Subtalar dislocations were first described in 1811 as the simultaneous dislocation of the talo-calcaneal and talo-navicular joints without any tibio-talar or talar neck associated fractures. They were classified in 1853 as: medial, lateral, posterior and anterior based on the displacement of the foot in relationship to the talus. These are uncommon injuries, representing approximately 1 % of all traumatic injuries of the foot and 1–2 % of all dislocations, being associated with high energy trauma. Closed reduction of these dislocations should be performed as early as possible to avoid further damage to the skin and neurovascular structures. If this is not possible, then open reduction without further delay is recommended. Irreducible injuries have been reported in 0 to 47 % of cases. Open dislocations represent between 46 and 83 % of all cases, and have been associated with poor prognosis. Associated fractures have a high incidence, the most frequent ones are the posterior process of the talus, talar head, external malleolus, medial malleolus and the tubercle of the fifth metatarsal. These types of injuries are not faced by orthopaedic surgeons on a daily basis and having a source of information on how to manage and what to expect is important. We present an up-to-date literature review on the epidemiology, clinical presentation, radiologic assessment, treatment options and prognostic factors of these uncommon injuries.

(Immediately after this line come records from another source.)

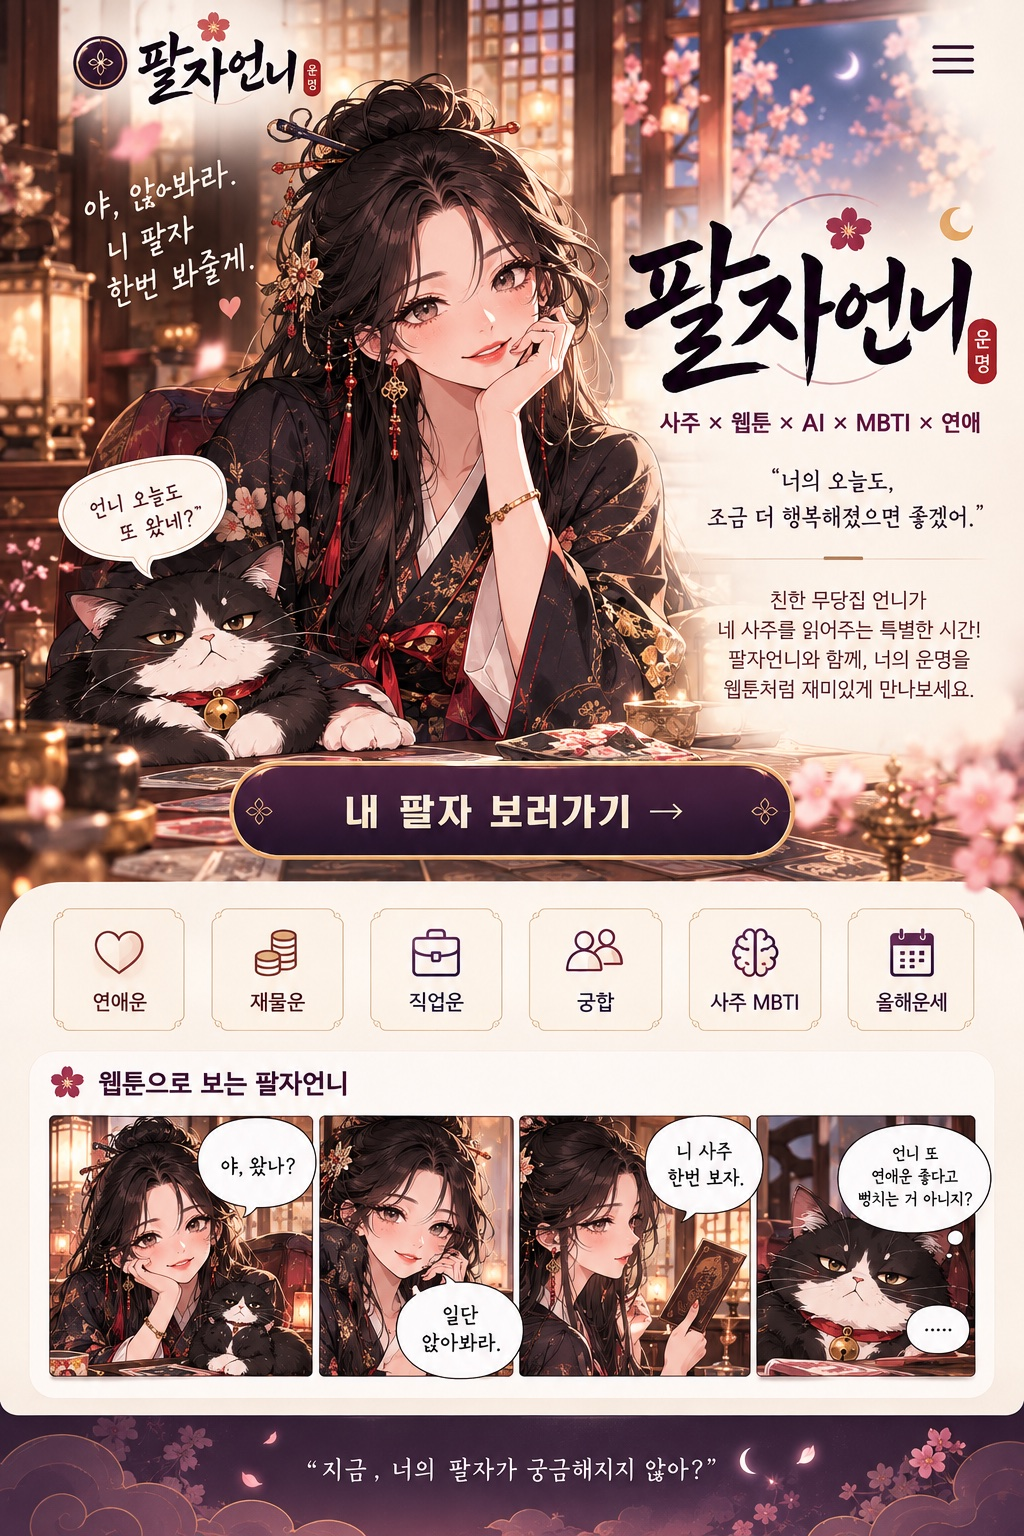
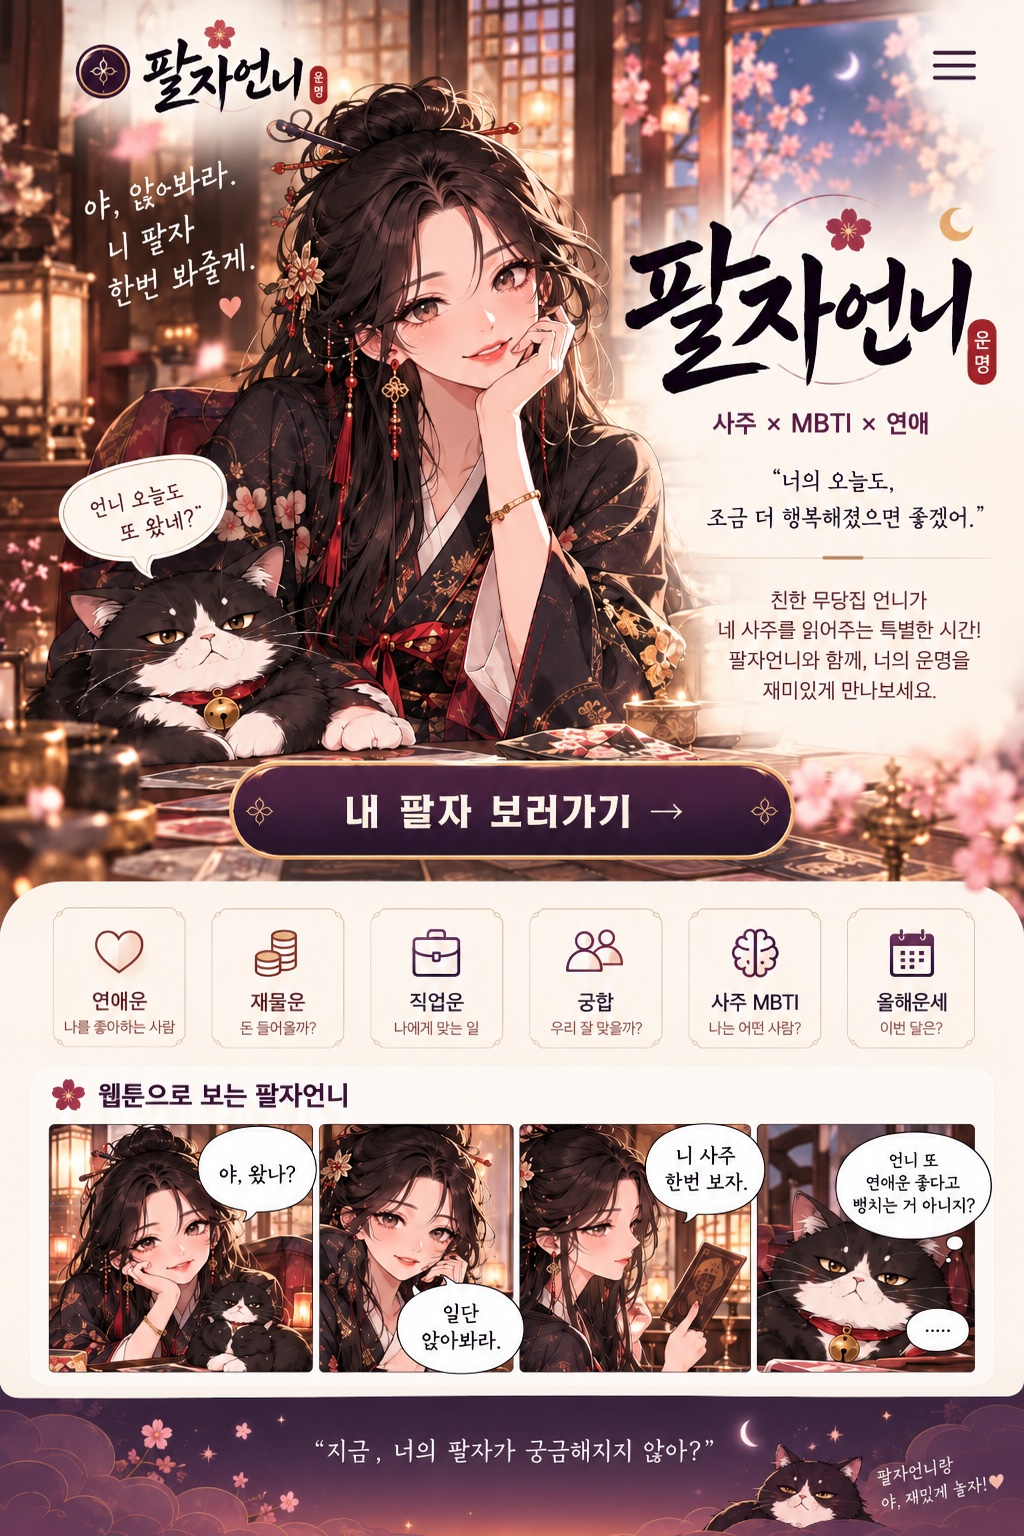
Replace Home hero with final design illustration
Swap palja-unnie-hero.jpg for the attached final art (사주 × MBTI ×
연애), keep a transparent /consult hit target on the painted CTA, and
align metadata so 웹툰/AI copy is not shown separately.

diff --git a/src/app/layout.tsx b/src/app/layout.tsx
@@ -24,7 +24,7 @@ const body = Noto_Sans_KR({
 });
 
 export const metadata: Metadata = {
-  title: "팔자언니 | 사주 × 웹툰 × AI × MBTI × 연애",
+  title: "팔자언니 | 사주 × MBTI × 연애",
   description: "야, 앉아봐라. 니 팔자 한번 봐줄게.",
   applicationName: "팔자언니",
 };
@@ -35,7 +35,11 @@ export const viewport: Viewport = {
   themeColor: "#8b1e3a",
 };
 
-export default function RootLayout({ children }: LayoutProps<"/">) {
+export default function RootLayout({
+  children,
+}: Readonly<{
+  children: React.ReactNode;
+}>) {
   return (
     <html
       lang="ko"

diff --git a/src/components/CharacterHero.tsx b/src/components/CharacterHero.tsx
@@ -39,9 +39,9 @@ export function CharacterHero() {
         aria-label="내 팔자 보러가기"
         className="absolute left-[18%] right-[18%] z-20 rounded-full focus-visible:outline focus-visible:outline-2 focus-visible:outline-offset-2 focus-visible:outline-gold"
         style={{
-          /* Painted CTA sits ~50–51.5% down the 1024×1536 art */
-          top: "49.2%",
-          height: "3.6%",
+          /* Final art CTA band ~50–51.5% down (1024×1536) */
+          top: "49.5%",
+          height: "3.2%",
         }}
       />
     </section>

diff --git a/public/characters/README.md b/public/characters/README.md
@@ -1,4 +1,5 @@
 # Character assets
 
-- `palja-unnie-hero.jpg` — full mobile home illustration (팔자언니 + 복냥이)
+- `palja-unnie-hero.jpg` — final mobile home illustration (팔자언니 + 복냥이)
 - Wired via `src/lib/character-assets.ts` (`enabled: true`)
+- Subtitle in art: `사주 × MBTI × 연애` (no separate 웹툰/AI HTML copy)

- High energy trauma
ASJC Scopus subject areas
- Orthopedics and Sports Medicine